*DATA FOR THIS TASK:*
◆ ◆ ◆

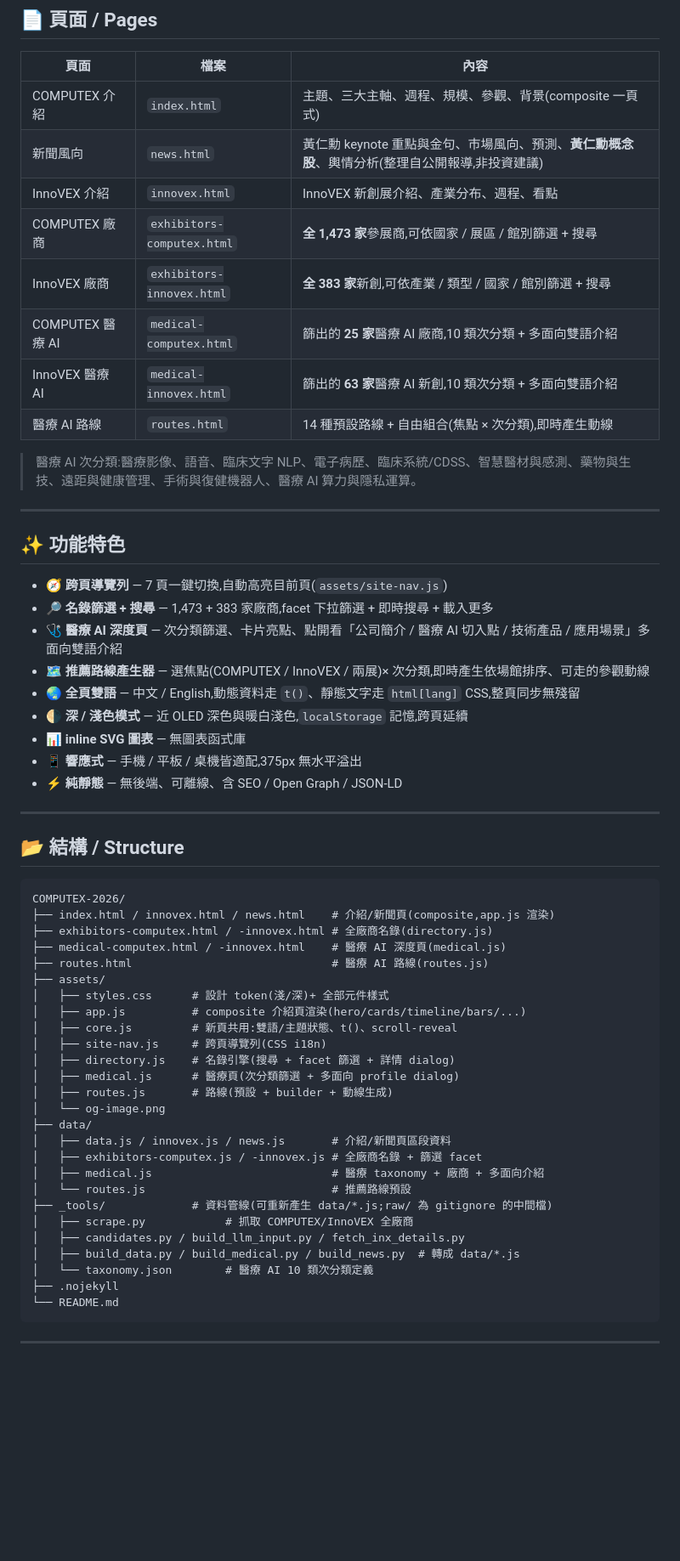
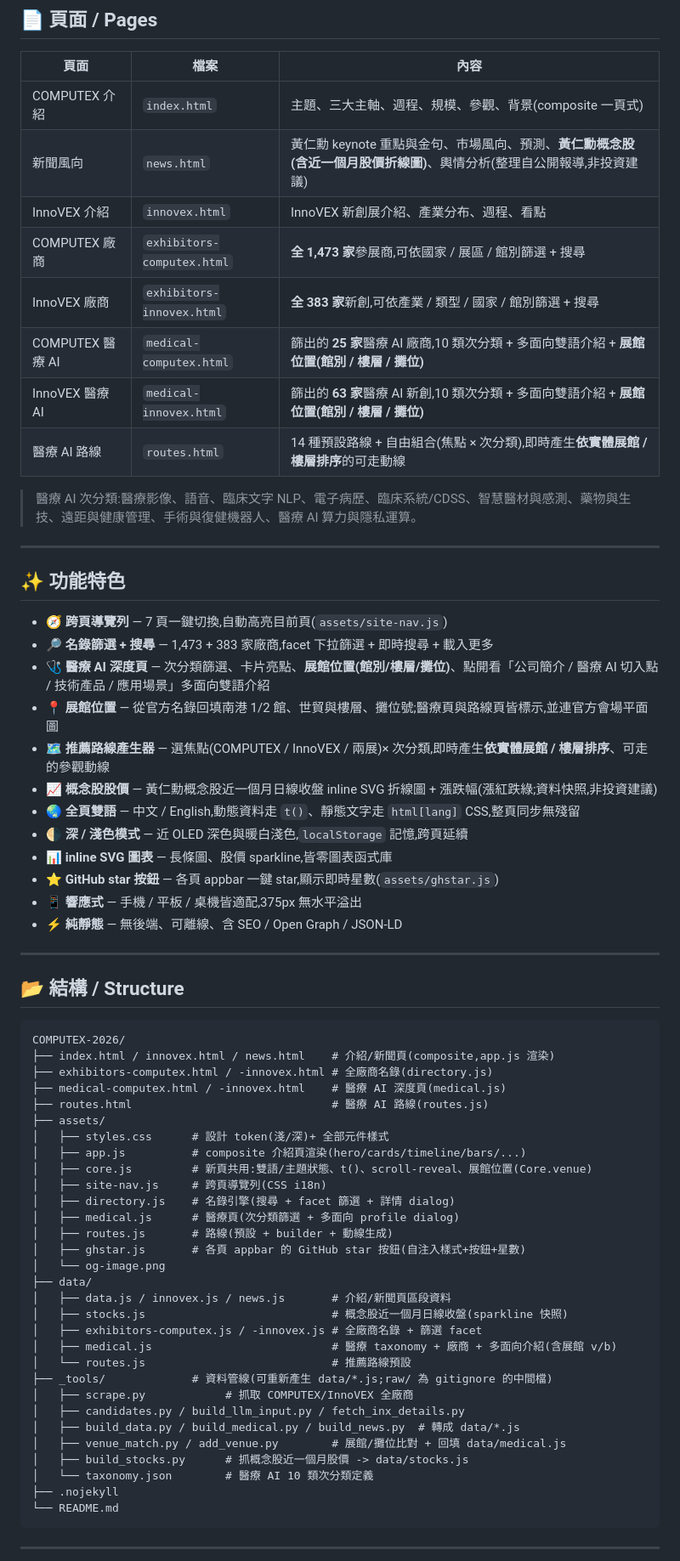
Before and after one commit to tingwei161803/COMPUTEX-2026, a Markdown page: README.md, the part around one of its changes. Shown at 85% size. GitHub-like rendering; blank space fills up the shorter version.

Commit message:
docs: README 補上展館位置/樓層、概念股股價折線圖、GitHub star 與相關腳本

```diff
--- a/README.md
+++ b/README.md
@@ -21,13 +21,13 @@
 | 頁面 | 檔案 | 內容 |
 |------|------|------|
 | COMPUTEX 介紹 | `index.html` | 主題、三大主軸、週程、規模、參觀、背景(composite 一頁式) |
-| 新聞風向 | `news.html` | 黃仁勳 keynote 重點與金句、市場風向、預測、**黃仁勳概念股**、輿情分析(整理自公開報導,非投資建議) |
+| 新聞風向 | `news.html` | 黃仁勳 keynote 重點與金句、市場風向、預測、**黃仁勳概念股(含近一個月股價折線圖)**、輿情分析(整理自公開報導,非投資建議) |
 | InnoVEX 介紹 | `innovex.html` | InnoVEX 新創展介紹、產業分布、週程、看點 |
 | COMPUTEX 廠商 | `exhibitors-computex.html` | **全 1,473 家**參展商,可依國家 / 展區 / 館別篩選 + 搜尋 |
 | InnoVEX 廠商 | `exhibitors-innovex.html` | **全 383 家**新創,可依產業 / 類型 / 國家 / 館別篩選 + 搜尋 |
-| COMPUTEX 醫療 AI | `medical-computex.html` | 篩出的 **25 家**醫療 AI 廠商,10 類次分類 + 多面向雙語介紹 |
-| InnoVEX 醫療 AI | `medical-innovex.html` | 篩出的 **63 家**醫療 AI 新創,10 類次分類 + 多面向雙語介紹 |
-| 醫療 AI 路線 | `routes.html` | 14 種預設路線 + 自由組合(焦點 × 次分類),即時產生動線 |
+| COMPUTEX 醫療 AI | `medical-computex.html` | 篩出的 **25 家**醫療 AI 廠商,10 類次分類 + 多面向雙語介紹 + **展館位置(館別 / 樓層 / 攤位)** |
+| InnoVEX 醫療 AI | `medical-innovex.html` | 篩出的 **63 家**醫療 AI 新創,10 類次分類 + 多面向雙語介紹 + **展館位置(館別 / 樓層 / 攤位)** |
+| 醫療 AI 路線 | `routes.html` | 14 種預設路線 + 自由組合(焦點 × 次分類),即時產生**依實體展館 / 樓層排序**的可走動線 |
 
 > 醫療 AI 次分類:醫療影像、語音、臨床文字 NLP、電子病歷、臨床系統/CDSS、智慧醫材與感測、藥物與生技、遠距與健康管理、手術與復健機器人、醫療 AI 算力與隱私運算。
 
@@ -37,11 +37,14 @@
 
 - 🧭 **跨頁導覽列** — 7 頁一鍵切換,自動高亮目前頁(`assets/site-nav.js`)
 - 🔎 **名錄篩選 + 搜尋** — 1,473 + 383 家廠商,facet 下拉篩選 + 即時搜尋 + 載入更多
-- 🩺 **醫療 AI 深度頁** — 次分類篩選、卡片亮點、點開看「公司簡介 / 醫療 AI 切入點 / 技術產品 / 應用場景」多面向雙語介紹
-- 🗺️ **推薦路線產生器** — 選焦點(COMPUTEX / InnoVEX / 兩展)× 次分類,即時產生依場館排序、可走的參觀動線
+- 🩺 **醫療 AI 深度頁** — 次分類篩選、卡片亮點、**展館位置(館別/樓層/攤位)**、點開看「公司簡介 / 醫療 AI 切入點 / 技術產品 / 應用場景」多面向雙語介紹
+- 📍 **展館位置** — 從官方名錄回填南港 1/2 館、世貿與樓層、攤位號;醫療頁與路線頁皆標示,並連官方會場平面圖
+- 🗺️ **推薦路線產生器** — 選焦點(COMPUTEX / InnoVEX / 兩展)× 次分類,即時產生**依實體展館 / 樓層排序**、可走的參觀動線
+- 📈 **概念股股價** — 黃仁勳概念股近一個月日線收盤 inline SVG 折線圖 + 漲跌幅(漲紅跌綠;資料快照,非投資建議)
 - 🌏 **全頁雙語** — 中文 / English,動態資料走 `t()`、靜態文字走 `html[lang]` CSS,整頁同步無殘留
 - 🌗 **深 / 淺色模式** — 近 OLED 深色與暖白淺色,`localStorage` 記憶,跨頁延續
-- 📊 **inline SVG 圖表** — 無圖表函式庫
+- 📊 **inline SVG 圖表** — 長條圖、股價 sparkline,皆零圖表函式庫
+- ⭐ **GitHub star 按鈕** — 各頁 appbar 一鍵 star,顯示即時星數(`assets/ghstar.js`)
 - 📱 **響應式** — 手機 / 平板 / 桌機皆適配,375px 無水平溢出
 - ⚡ **純靜態** — 無後端、可離線、含 SEO / Open Graph / JSON-LD
 
@@ -58,21 +61,25 @@ COMPUTEX-2026/
 ├── assets/
 │   ├── styles.css      # 設計 token(淺/深)+ 全部元件樣式
 │   ├── app.js          # composite 介紹頁渲染(hero/cards/timeline/bars/...)
-│   ├── core.js         # 新頁共用:雙語/主題狀態、t()、scroll-reveal
+│   ├── core.js         # 新頁共用:雙語/主題狀態、t()、scroll-reveal、展館位置(Core.venue)
 │   ├── site-nav.js     # 跨頁導覽列(CSS i18n)
 │   ├── directory.js    # 名錄引擎(搜尋 + facet 篩選 + 詳情 dialog)
 │   ├── medical.js      # 醫療頁(次分類篩選 + 多面向 profile dialog)
 │   ├── routes.js       # 路線(預設 + builder + 動線生成)
+│   ├── ghstar.js       # 各頁 appbar 的 GitHub star 按鈕(自注入樣式+按鈕+星數)
 │   └── og-image.png
 ├── data/
 │   ├── data.js / innovex.js / news.js       # 介紹/新聞頁區段資料
+│   ├── stocks.js                            # 概念股近一個月日線收盤(sparkline 快照)
 │   ├── exhibitors-computex.js / -innovex.js # 全廠商名錄 + 篩選 facet
-│   ├── medical.js                           # 醫療 taxonomy + 廠商 + 多面向介紹
+│   ├── medical.js                           # 醫療 taxonomy + 廠商 + 多面向介紹(含展館 v/b)
 │   └── routes.js                            # 推薦路線預設
 ├── _tools/             # 資料管線(可重新產生 data/*.js;raw/ 為 gitignore 的中間檔)
 │   ├── scrape.py            # 抓取 COMPUTEX/InnoVEX 全廠商
 │   ├── candidates.py / build_llm_input.py / fetch_inx_details.py
 │   ├── build_data.py / build_medical.py / build_news.py  # 轉成 data/*.js
+│   ├── venue_match.py / add_venue.py        # 展館/攤位比對 + 回填 data/medical.js
+│   ├── build_stocks.py      # 抓概念股近一個月股價 -> data/stocks.js
 │   └── taxonomy.json        # 醫療 AI 10 類次分類定義
 ├── .nojekyll
 └── README.md
```
Also changed, not shown: other parts of README.md (+6 -1 lines).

◆ ◆ ◆

*DIRECTIONS FOR THIS TASK:*
Filter the records above for the string "市場風向" and copy each matching line.

*ANSWER TO THIS PROBLEM:*
-| 新聞風向 | `news.html` | 黃仁勳 keynote 重點與金句、市場風向、預測、**黃仁勳概念股**、輿情分析(整理自公開報導,非投資建議) |
+| 新聞風向 | `news.html` | 黃仁勳 keynote 重點與金句、市場風向、預測、**黃仁勳概念股(含近一個月股價折線圖)**、輿情分析(整理自公開報導,非投資建議) |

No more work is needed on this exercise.